# Records to use
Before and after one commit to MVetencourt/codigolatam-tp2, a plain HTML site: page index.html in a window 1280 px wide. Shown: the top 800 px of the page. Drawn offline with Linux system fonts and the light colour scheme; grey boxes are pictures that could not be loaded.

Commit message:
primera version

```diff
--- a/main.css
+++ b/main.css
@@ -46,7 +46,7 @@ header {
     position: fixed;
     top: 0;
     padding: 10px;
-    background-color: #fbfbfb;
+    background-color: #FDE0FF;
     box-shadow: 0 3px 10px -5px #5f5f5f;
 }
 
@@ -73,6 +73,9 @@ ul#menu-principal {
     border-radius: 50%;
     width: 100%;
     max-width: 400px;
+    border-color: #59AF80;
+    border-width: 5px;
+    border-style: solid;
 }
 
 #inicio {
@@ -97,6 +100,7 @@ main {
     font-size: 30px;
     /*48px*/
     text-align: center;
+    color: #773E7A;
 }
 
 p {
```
---
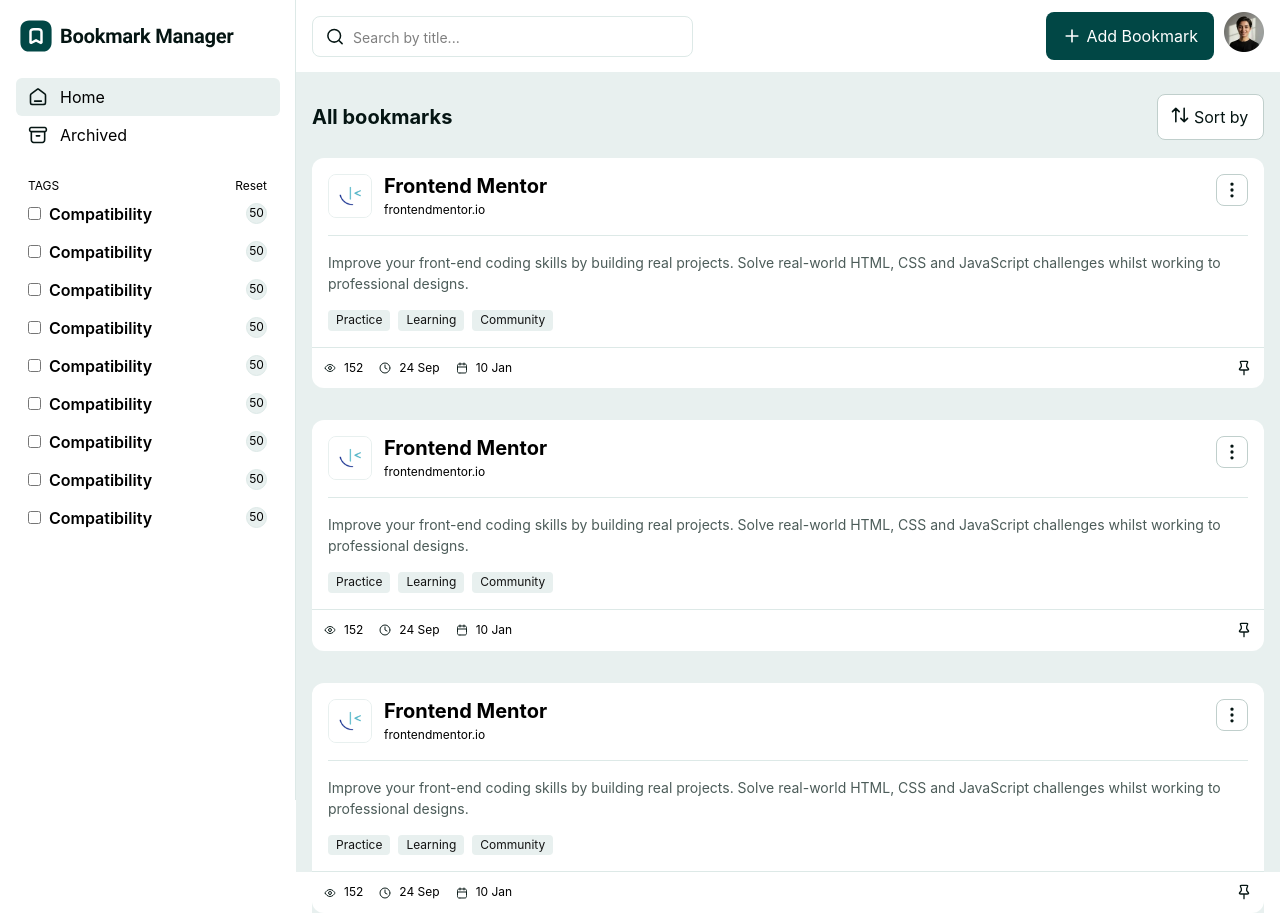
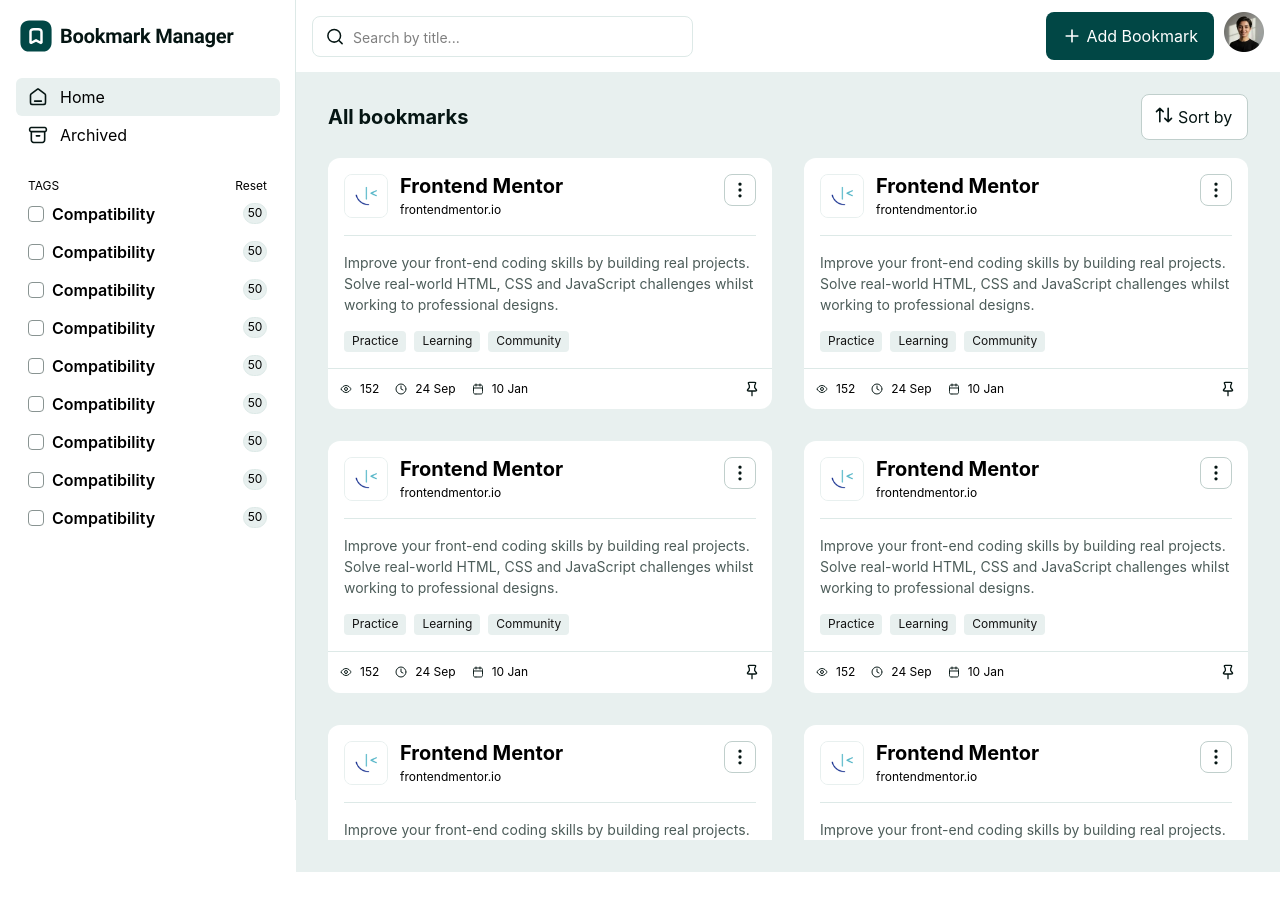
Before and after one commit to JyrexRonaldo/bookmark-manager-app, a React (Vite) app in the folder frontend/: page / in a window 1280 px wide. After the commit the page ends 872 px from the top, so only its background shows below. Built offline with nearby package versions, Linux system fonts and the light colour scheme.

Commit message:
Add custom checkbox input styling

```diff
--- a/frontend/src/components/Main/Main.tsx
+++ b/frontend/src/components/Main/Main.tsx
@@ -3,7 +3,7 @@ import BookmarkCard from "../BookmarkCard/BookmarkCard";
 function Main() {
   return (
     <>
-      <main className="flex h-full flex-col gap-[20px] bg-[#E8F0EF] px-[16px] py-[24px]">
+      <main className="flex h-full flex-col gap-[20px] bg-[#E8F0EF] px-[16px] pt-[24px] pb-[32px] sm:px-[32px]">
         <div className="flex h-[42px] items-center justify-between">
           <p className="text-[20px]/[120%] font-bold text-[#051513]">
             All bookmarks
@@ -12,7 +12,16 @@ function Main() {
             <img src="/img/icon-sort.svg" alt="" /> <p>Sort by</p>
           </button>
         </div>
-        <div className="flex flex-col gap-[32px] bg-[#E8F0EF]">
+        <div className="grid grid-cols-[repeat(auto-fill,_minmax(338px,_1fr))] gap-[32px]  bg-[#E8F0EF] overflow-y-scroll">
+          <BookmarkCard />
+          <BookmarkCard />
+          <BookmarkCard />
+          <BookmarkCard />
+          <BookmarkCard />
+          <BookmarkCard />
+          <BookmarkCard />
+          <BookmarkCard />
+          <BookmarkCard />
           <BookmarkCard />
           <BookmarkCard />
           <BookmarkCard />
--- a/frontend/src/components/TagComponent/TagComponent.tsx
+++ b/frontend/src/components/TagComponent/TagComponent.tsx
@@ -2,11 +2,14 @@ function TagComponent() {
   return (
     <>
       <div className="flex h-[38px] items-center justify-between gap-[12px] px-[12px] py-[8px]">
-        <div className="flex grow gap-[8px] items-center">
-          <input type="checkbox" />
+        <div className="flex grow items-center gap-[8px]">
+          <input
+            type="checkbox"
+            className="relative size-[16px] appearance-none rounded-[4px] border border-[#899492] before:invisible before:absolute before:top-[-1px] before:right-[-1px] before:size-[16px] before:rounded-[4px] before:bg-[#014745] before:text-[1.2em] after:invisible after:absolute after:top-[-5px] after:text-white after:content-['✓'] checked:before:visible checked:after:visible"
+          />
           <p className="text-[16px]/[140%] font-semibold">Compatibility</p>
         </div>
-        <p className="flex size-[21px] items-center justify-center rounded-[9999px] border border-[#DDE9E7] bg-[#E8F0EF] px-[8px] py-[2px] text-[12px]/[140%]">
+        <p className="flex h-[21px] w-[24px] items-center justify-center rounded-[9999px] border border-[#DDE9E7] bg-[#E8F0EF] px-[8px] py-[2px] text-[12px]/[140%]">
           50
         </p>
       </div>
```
---
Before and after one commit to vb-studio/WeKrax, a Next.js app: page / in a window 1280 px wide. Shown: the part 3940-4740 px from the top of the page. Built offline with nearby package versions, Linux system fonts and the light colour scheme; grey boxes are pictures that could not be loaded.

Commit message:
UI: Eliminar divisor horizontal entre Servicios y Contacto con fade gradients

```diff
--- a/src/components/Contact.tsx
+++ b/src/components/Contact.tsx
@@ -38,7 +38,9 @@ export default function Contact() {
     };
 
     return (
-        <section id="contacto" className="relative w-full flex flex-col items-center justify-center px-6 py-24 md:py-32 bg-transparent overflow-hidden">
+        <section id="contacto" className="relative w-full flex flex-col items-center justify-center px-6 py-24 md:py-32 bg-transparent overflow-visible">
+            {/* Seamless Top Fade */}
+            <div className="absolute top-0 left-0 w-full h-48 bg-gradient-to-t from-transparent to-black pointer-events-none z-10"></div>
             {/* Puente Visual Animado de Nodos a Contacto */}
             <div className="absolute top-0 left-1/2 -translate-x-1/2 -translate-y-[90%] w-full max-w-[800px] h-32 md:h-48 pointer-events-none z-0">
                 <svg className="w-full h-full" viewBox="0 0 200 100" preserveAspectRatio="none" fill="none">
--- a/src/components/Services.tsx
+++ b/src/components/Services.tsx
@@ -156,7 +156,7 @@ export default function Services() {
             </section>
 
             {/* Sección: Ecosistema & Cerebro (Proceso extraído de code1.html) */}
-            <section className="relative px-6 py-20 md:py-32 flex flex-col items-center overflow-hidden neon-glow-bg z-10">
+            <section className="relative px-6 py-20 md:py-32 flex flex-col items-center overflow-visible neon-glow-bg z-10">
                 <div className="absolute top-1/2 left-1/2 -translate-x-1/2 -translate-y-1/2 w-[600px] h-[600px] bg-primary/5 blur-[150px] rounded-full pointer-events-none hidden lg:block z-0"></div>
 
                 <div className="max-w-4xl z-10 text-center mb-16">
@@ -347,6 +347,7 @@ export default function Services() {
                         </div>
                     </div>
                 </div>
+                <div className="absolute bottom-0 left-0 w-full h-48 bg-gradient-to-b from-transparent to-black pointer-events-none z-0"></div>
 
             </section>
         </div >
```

# What to do
Using the entries above, give again exactly the lines from the line holding "Before and after one commit to MVetencourt/codigolatam-tp2, a" through the line holding "primera version". Include both end lines and nothing else.

# Answer space
Before and after one commit to MVetencourt/codigolatam-tp2, a plain HTML site: page index.html in a window 1280 px wide. Shown: the top 800 px of the page. Drawn offline with Linux system fonts and the light colour scheme; grey boxes are pictures that could not be loaded.

Commit message:
primera version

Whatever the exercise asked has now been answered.